- Remember that what you find funny, satirical, or ironic can seem very unconstructive and negative from the company's point of view. It all depends on the reader, and if you have the slightest doubt that someone will be offended or upset by this, do not write about it.
Step 5. Add fictional elements
If you blog about events at work but don't have permission, leeway, or understanding of the intricacies of your job, you can't write anything to find you. Change the names, dates and set of events. Add fictional elements to your post. This is often used to throw your employer off the scent and make it difficult (hopefully impossible) to put everything together to determine where to work. How you balance between communicating the truth to citizens and the privacy requirements of your company is entirely up to you, but your readers are unlikely to be very grateful to you, unless you have a very popular and well-monetized blog …
Step 6. Think carefully about which images to use
Images can convey more than a thousand words. In 2006, Elena Simonetti, a Delta Airlines flight attendant, was fired for comments she left on her blog about her work. She was very visible on the website in her work uniform, and the employer was unhappy that her comments and the image she posted damaged the airline's reputation. To avoid harm when an image can be associated with your place of work, consider the following when using images:
- Don't wear clothing that identifies your place of work from the photographs you post on your blog (unless your employer knows and agrees with it).
- Do not post pictures of yourself, friends, or coworkers that might affect how an employer sees you. Nudity, vulgar gestures, sexually suggestive positions, etc. Are the types of photographs that can affect your working reputation.
- Do not post pictures of yourself, friends, children or animals in any way related to illegal drug use. A thoughtless photo of an inoperable infant will not be well received, no matter how much you try to explain it.

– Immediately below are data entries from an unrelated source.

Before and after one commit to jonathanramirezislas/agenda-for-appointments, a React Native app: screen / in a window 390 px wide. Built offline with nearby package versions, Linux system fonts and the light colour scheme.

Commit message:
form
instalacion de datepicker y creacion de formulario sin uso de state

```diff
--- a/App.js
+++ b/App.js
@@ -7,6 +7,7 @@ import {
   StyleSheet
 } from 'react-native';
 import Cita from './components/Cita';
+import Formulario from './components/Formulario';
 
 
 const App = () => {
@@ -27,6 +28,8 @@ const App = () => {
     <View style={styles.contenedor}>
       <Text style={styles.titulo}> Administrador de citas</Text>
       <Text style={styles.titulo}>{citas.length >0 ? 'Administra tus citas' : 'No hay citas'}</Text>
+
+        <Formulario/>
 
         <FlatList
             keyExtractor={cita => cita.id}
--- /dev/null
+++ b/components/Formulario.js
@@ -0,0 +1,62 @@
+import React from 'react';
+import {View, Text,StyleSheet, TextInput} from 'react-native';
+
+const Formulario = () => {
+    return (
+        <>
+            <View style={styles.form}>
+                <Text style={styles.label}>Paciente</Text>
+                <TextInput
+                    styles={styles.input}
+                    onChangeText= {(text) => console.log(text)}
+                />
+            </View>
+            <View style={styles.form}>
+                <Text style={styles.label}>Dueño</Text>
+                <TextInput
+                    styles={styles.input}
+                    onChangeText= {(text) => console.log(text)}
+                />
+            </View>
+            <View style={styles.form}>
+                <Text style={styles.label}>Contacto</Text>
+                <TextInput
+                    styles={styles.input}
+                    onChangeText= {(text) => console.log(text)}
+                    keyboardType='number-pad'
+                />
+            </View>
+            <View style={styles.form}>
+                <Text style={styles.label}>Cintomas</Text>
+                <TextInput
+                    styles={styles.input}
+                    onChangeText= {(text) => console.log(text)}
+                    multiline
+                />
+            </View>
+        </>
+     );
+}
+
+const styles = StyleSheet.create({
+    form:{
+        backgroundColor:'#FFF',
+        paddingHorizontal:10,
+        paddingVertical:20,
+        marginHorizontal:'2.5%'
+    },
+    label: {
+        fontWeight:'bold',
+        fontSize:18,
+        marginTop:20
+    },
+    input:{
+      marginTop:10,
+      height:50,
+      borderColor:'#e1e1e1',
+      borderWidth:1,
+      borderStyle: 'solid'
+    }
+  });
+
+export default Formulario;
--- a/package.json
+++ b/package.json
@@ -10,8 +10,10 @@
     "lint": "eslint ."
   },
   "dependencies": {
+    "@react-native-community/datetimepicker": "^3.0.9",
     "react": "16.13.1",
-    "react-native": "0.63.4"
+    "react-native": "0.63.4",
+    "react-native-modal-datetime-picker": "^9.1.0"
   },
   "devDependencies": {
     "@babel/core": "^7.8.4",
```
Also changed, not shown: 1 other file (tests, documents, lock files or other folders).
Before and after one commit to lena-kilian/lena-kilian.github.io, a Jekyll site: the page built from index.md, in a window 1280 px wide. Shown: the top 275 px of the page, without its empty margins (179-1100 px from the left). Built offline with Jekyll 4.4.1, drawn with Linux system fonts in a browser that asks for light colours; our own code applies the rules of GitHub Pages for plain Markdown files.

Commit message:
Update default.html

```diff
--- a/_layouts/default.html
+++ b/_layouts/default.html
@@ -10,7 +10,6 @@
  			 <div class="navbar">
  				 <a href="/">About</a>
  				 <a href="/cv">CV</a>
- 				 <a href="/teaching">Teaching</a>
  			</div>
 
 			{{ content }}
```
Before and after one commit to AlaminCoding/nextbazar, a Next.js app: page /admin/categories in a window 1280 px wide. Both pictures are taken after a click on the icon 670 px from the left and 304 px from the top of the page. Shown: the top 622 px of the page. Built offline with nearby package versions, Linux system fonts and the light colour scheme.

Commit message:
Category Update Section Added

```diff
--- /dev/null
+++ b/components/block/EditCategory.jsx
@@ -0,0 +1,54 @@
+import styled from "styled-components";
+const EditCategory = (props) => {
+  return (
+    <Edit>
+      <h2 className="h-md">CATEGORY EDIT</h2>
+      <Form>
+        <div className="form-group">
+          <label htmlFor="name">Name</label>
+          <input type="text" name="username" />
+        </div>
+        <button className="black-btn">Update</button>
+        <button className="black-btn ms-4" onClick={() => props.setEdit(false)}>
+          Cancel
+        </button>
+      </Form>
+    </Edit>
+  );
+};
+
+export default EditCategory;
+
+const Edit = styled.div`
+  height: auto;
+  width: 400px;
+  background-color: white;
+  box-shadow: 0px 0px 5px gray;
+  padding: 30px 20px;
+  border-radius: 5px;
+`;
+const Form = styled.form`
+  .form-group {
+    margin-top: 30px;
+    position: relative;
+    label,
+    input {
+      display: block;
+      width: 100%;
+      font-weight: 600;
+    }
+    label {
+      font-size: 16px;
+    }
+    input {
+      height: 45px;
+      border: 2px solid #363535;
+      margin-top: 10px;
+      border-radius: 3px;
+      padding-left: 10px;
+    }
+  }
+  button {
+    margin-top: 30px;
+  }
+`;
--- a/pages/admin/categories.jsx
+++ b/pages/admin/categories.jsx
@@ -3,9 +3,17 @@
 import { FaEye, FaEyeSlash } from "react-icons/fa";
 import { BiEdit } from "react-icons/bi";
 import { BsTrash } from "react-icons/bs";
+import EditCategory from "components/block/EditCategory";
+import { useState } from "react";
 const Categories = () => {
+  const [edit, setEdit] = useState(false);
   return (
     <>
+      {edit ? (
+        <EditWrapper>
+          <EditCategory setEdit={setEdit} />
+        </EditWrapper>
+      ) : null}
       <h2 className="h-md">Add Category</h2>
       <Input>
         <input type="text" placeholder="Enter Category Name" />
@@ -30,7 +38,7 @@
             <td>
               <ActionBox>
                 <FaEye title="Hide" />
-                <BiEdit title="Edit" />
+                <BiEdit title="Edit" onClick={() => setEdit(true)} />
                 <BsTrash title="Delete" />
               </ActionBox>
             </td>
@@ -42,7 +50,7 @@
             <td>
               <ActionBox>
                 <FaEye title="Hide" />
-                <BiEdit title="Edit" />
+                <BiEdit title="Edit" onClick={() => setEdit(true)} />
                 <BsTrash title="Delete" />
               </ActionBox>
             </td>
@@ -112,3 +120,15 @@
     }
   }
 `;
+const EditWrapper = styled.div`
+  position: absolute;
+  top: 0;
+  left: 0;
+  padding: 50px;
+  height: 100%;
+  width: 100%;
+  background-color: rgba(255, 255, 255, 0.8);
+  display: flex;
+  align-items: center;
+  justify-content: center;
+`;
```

- Do not post photos of your colleagues from a barbecue, corporate party, etc. without their permission. You cannot know in advance if they want to become famous in this way. If your company was a sponsor of an event, you must also ask your employer for permission to post photos from the event.
Step 7. Regularly search for yourself and your blog in search engines
This is a great way to find out what is being said about you. In addition, you can immediately see the impending storm in the glass, about which you need to warn your employer in advance.
Use Google Alerts to get your blog discussions to your inbox
Step 8. Find a new job
If you really hate your job or think you can do better, then it’s better to leave than to publicly criticize your place of work, despite the fact that your employer trusts you and pays you money. Instead, broadcast from the rostrum about something else, such as a new job or your own business. Remember that you will be tied up the moment you publicly criticize the work, because you will be considered the person who can do it with any company, any person, at any time. Do you want to be treated this way when trying to find a new job in the future?
- Remember, the internet will tolerate everything. Whatever you write, it will remain in some form on the Internet, even if you delete it. When in doubt, never post this.
- All of these steps also apply to microblogging. A paragraph of text below an image on Flickr or a 140-letter tweet on Twitter telling you how much you hate your job is easy to find (try typing "I hate my job" on Facebook, Twitter, Flickr, and you will see what appears in response …).
- Remember that even "anonymous" comments will leave a mark on your ISP. If you leave comments in a forum, blog, etc. from your workplace, you will be in the line of fire when any negative or offensive comment is tracked back to your workplace.
- Do not post anything when you are tired or in a bad mood. You won't be able to delete your post later, and your opinion will most likely change when you get enough sleep.